Discovery Studio (DS) is a suite of software for modeling small and polymeric systems. It is developed and distributed by Dassault Systèmes BIOVIA (formerly Accellrys). This product suite features a robust academic collaboration program that supports scientific research and leverages many software algorithms originally developed in the scientific community, including CHARMM, MODELLER, DELPHI, ZDOCK, DMol3, and more. Key capabilities of DS currently include protein characterization (including protein-protein interactions), homology modeling, molecular mechanics calculations, and molecular dynamics simulations, structure-based drug design tools (including ligand-protein interactions, new drug design), molecular docking, small molecule-based drug design tools (including quantitative structure-activity relationship, pharmacophore, database screening, ADMET), design and analysis of combinatorial libraries. DS can be applied to the following research areas of life sciences: new drug discovery, bioinformatics, structural biology, enzymology, immunology, virology, genetics, and tumor research.
On the DS software platform, CD ComputaBio can provide customers with a full range of biopharmaceutical design support for performing hybrid QM/MM calculations, pharmacophore modeling, polymer design and validation, and more.
Homologous protein models are evaluated in DS mainly through Ramachandran plot and Profile-3D. Ramachandran plot is to evaluate the rationality of the backbone conformation of two adjacent peptide units by the minimum contact distance between non-bonded atoms in the protein and to represent the allowed and disallowed conformations in the protein.
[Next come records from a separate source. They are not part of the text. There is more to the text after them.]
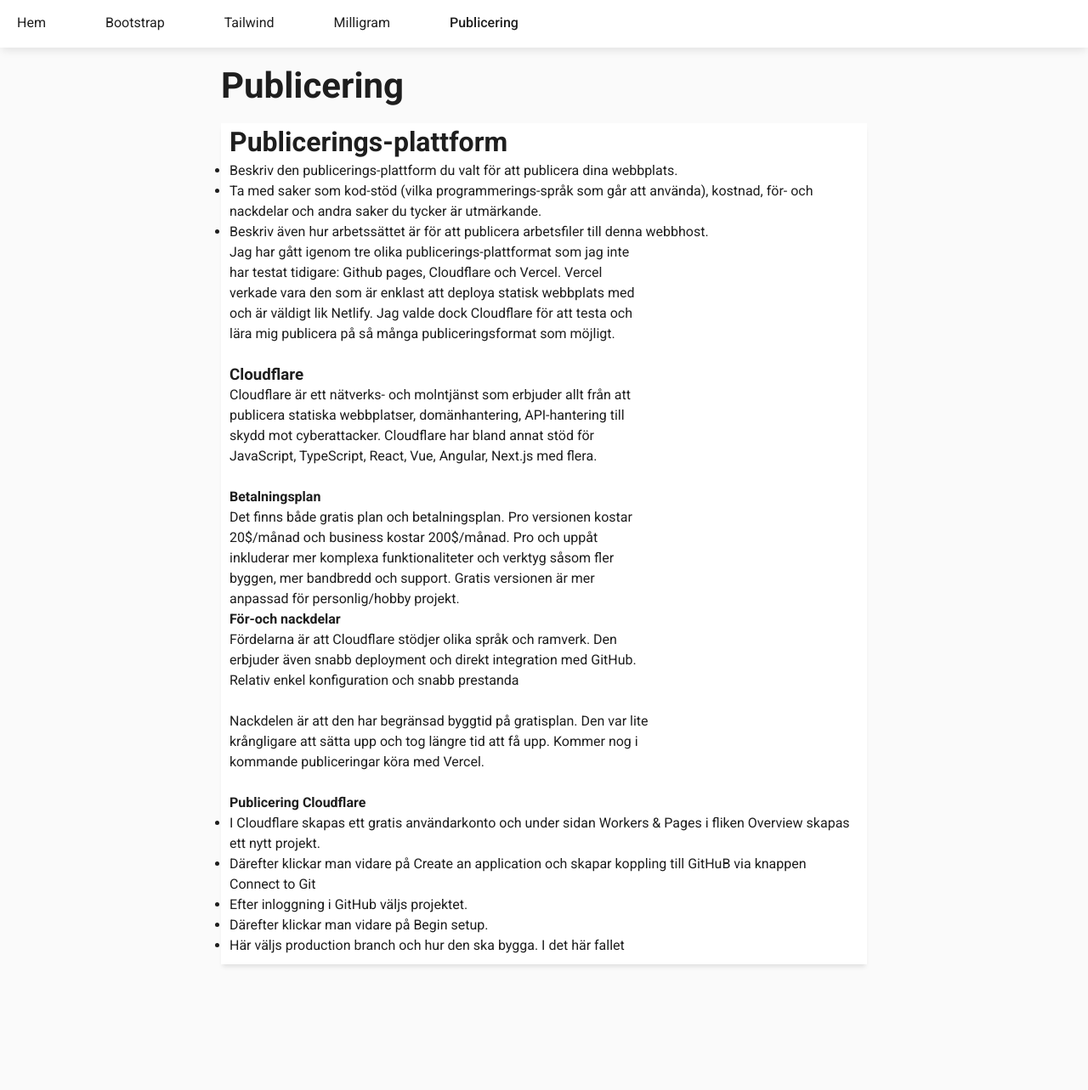
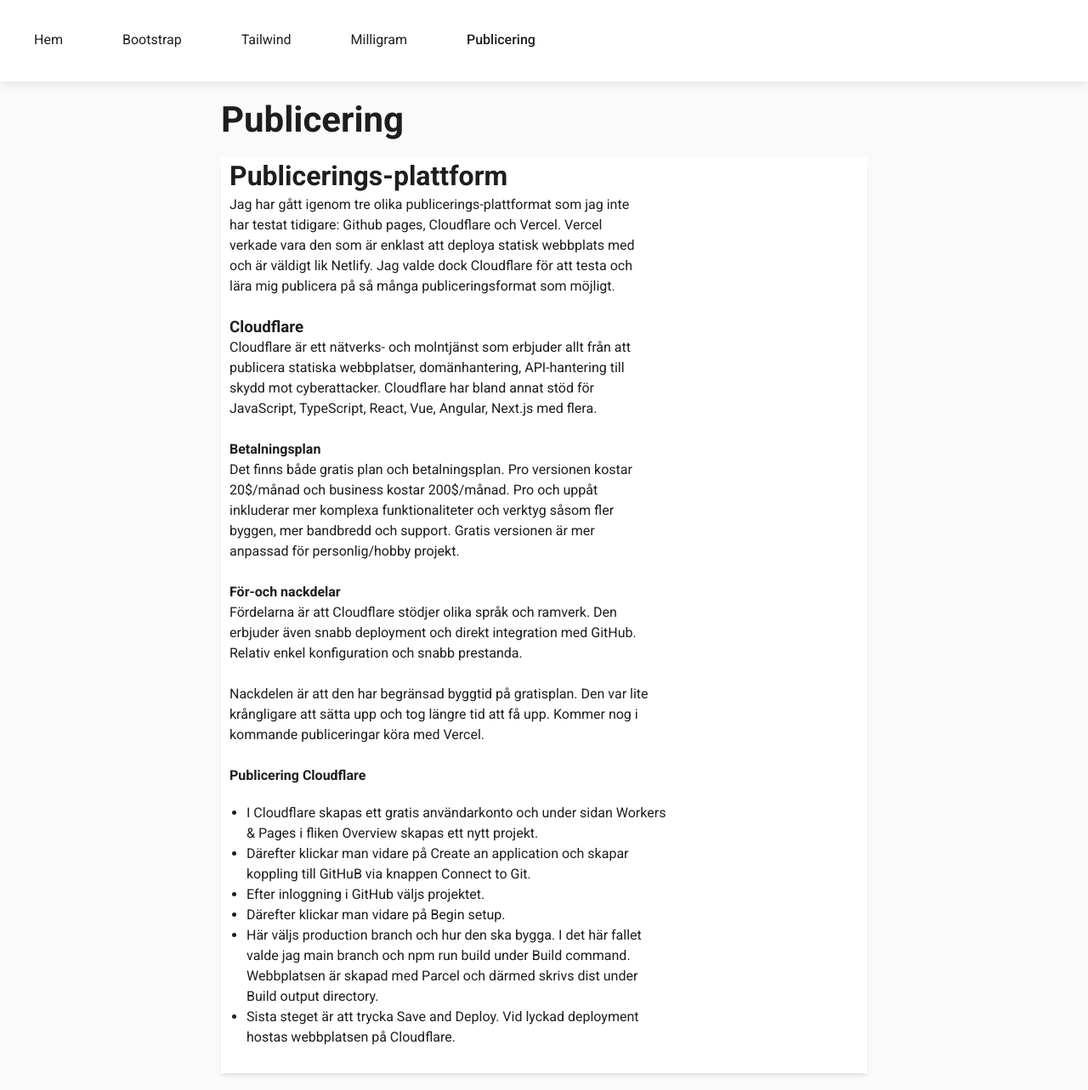
Before and after one commit to Hanin-96/css-ramverk-moment1, a website built with Parcel: page src/publicering.html in a window 1280 px wide. Shown: the part 132-1415 px from the top of the page at 85% size. Before the commit the page ends 1287 px from the top, so only its background shows below. Built offline with nearby package versions, Linux system fonts and the light colour scheme.

Commit message:
Skrivit text om varje ramverk och publiceringstext

```diff
--- a/src/css/stylesheet.css
+++ b/src/css/stylesheet.css
@@ -146,6 +146,12 @@
     font-size: 3.2rem;
 }
 
+ul {
+    margin: 2rem;
+    max-width: 55ch;
+    width: 100%;
+}
+
 
 /*......................................screen under 800px.......................................*/
 
--- a/src/publicering.html
+++ b/src/publicering.html
@@ -42,11 +42,6 @@
         <h1>Publicering</h1>
         <article class="start-text">
             <h2>Publicerings-plattform</h2>
-            <ul>
-                <li>Beskriv den publicerings-plattform du valt för att publicera dina webbplats.</li>
-                <li>Ta med saker som kod-stöd (vilka programmerings-språk som går att använda), kostnad, för- och nackdelar och andra saker du tycker är utmärkande.</li>
-                <li>Beskriv även hur arbetssättet är för att publicera arbetsfiler till denna webbhost.</li>
-            </ul>
 
             <p>Jag har gått igenom tre olika publicerings-plattformat som jag inte har testat tidigare: Github pages, Cloudflare och Vercel. Vercel verkade vara den som är enklast att deploya statisk webbplats med och är väldigt lik Netlify. Jag valde dock Cloudflare för att testa och lära mig publicera på så många publiceringsformat som möjligt.</p>
 
@@ -59,8 +54,10 @@
             <h4>Betalningsplan</h4>
             <p>Det finns både gratis plan och betalningsplan. Pro versionen kostar 20$/månad och business kostar 200$/månad. Pro och uppåt inkluderar mer komplexa funktionaliteter och verktyg såsom fler byggen, mer bandbredd och support. Gratis versionen är mer anpassad för personlig/hobby projekt.</p>
 
+            <br>
+
             <h4>För-och nackdelar</h4>
-            <p>Fördelarna är att Cloudflare stödjer olika språk och ramverk. Den erbjuder även snabb deployment och direkt integration med GitHub. Relativ enkel konfiguration och snabb prestanda</p>
+            <p>Fördelarna är att Cloudflare stödjer olika språk och ramverk. Den erbjuder även snabb deployment och direkt integration med GitHub. Relativ enkel konfiguration och snabb prestanda.</p>
             <br>
             <p>Nackdelen är att den har begränsad byggtid på gratisplan. Den var lite krångligare att sätta upp och tog längre tid att få upp. Kommer nog i kommande publiceringar köra med Vercel.</p>
 
@@ -71,10 +68,11 @@
                 <li>
                     I Cloudflare skapas ett gratis användarkonto och under sidan Workers & Pages i fliken Overview skapas ett nytt projekt.
                 </li>
-                <li>Därefter klickar man vidare på Create an application och skapar koppling till GitHuB via knappen Connect to Git</li>
+                <li>Därefter klickar man vidare på Create an application och skapar koppling till GitHuB via knappen Connect to Git.</li>
                 <li>Efter inloggning i GitHub väljs projektet.</li>
                 <li>Därefter klickar man vidare på Begin setup.</li>
-                <li>Här väljs production branch och hur den ska bygga. I det här fallet </li>
+                <li>Här väljs production branch och hur den ska bygga. I det här fallet valde jag main branch och npm run build under Build command. Webbplatsen är skapad med Parcel och därmed skrivs dist under Build output directory.</li>
+                <li>Sista steget är att trycka Save and Deploy. Vid lyckad deployment hostas webbplatsen på Cloudflare.</li>
             </ul>
         </article>
     </main>
```
Also changed, not shown: src/bootstrap.html (+1 -4 lines), src/tailwind.html (+1 -4 lines).
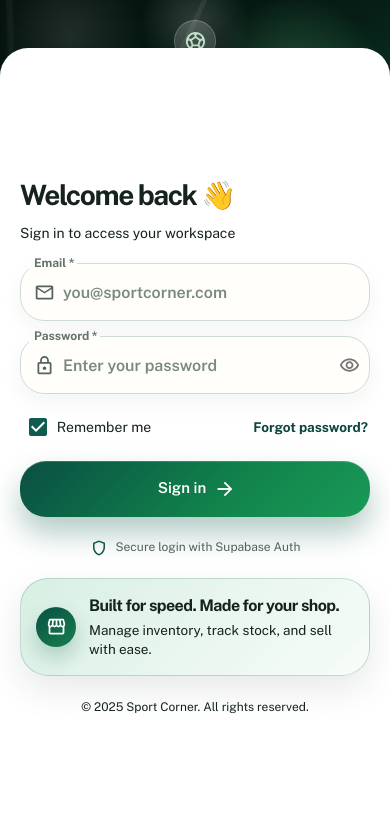
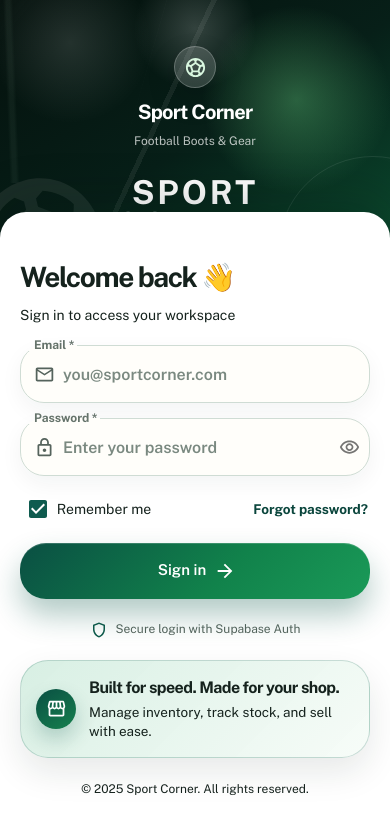
Before and after one commit to sereypremium/inventory-stock-pos, a React (Vite) app: page /login in a window 390 px wide. Shown: the top 834 px of the page. Built offline with nearby package versions, Linux system fonts and the light colour scheme; no server answers.

Commit message:
Supabase security + real login roles

```diff
--- a/src/features/auth/LoginPage.tsx
+++ b/src/features/auth/LoginPage.tsx
@@ -29,6 +29,7 @@ import { useAuth } from '../../contexts/AuthContext';
 import { isSupabaseConfigured } from '../../lib/supabase';
 
 const desktopBreakpoint = '@media (min-width:1024px)';
+const mobileBreakpoint = '@media (max-width:767px)';
 const tabletBreakpoint = '@media (min-width:768px) and (max-width:1023px)';
 const heroBootImage = '/product-images/mercurial-vapor-16.svg';
 
@@ -157,6 +158,11 @@ function LoginHeroDesktop() {
         overflow: 'hidden',
         p: { xs: 2.5, sm: 3.5 },
         position: 'relative',
+        [mobileBreakpoint]: {
+          minHeight: 356,
+          pb: 6,
+          pt: 3.25,
+        },
         [tabletBreakpoint]: {
           minHeight: 372,
           p: 4,
@@ -257,9 +263,13 @@ function LoginHeroDesktop() {
         sx={{
           alignItems: { xs: 'center', md: 'stretch' },
           height: '100%',
+          minHeight: { xs: 246, sm: 'auto' },
           position: 'relative',
           textAlign: { xs: 'center', md: 'left' },
           zIndex: 1,
+          [mobileBreakpoint]: {
+            justifyContent: 'center',
+          },
           [desktopBreakpoint]: {
             justifyContent: 'space-between',
           },
@@ -505,10 +515,14 @@ function LoginFormCard({
         boxShadow: { xs: '0 -18px 44px rgba(3, 19, 13, 0.16)', md: 'none' },
         display: 'flex',
         flex: 1,
-        mt: { xs: -32, md: 0 },
+        mt: { xs: -18, md: 0 },
         p: { xs: 2.5, sm: 3.75 },
         position: 'relative',
         zIndex: 3,
+        [mobileBreakpoint]: {
+          borderTopLeftRadius: 26,
+          borderTopRightRadius: 26,
+        },
         [tabletBreakpoint]: {
           borderTopLeftRadius: 32,
           borderTopRightRadius: 32,
```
Profile-3D uses the 3D-1D scoring function to detect the matching relationship between the constructed model and its own amino acid sequence. The higher the score, the more reliable the homology model.
Fig 1. Antibody modeling sample
ADMET properties refer to the absorption, distribution, metabolism, excretion, and toxicity of molecules in the organism.
A pharmacophore is a collection of steric and electronic features necessary to ensure optimal molecular interaction with a specific biological target structure and trigger (or prevent) its biological response.
Amino acid site-directed mutagenesis of proteins can be used in the design of enzymes and antibodies to improve binding affinity.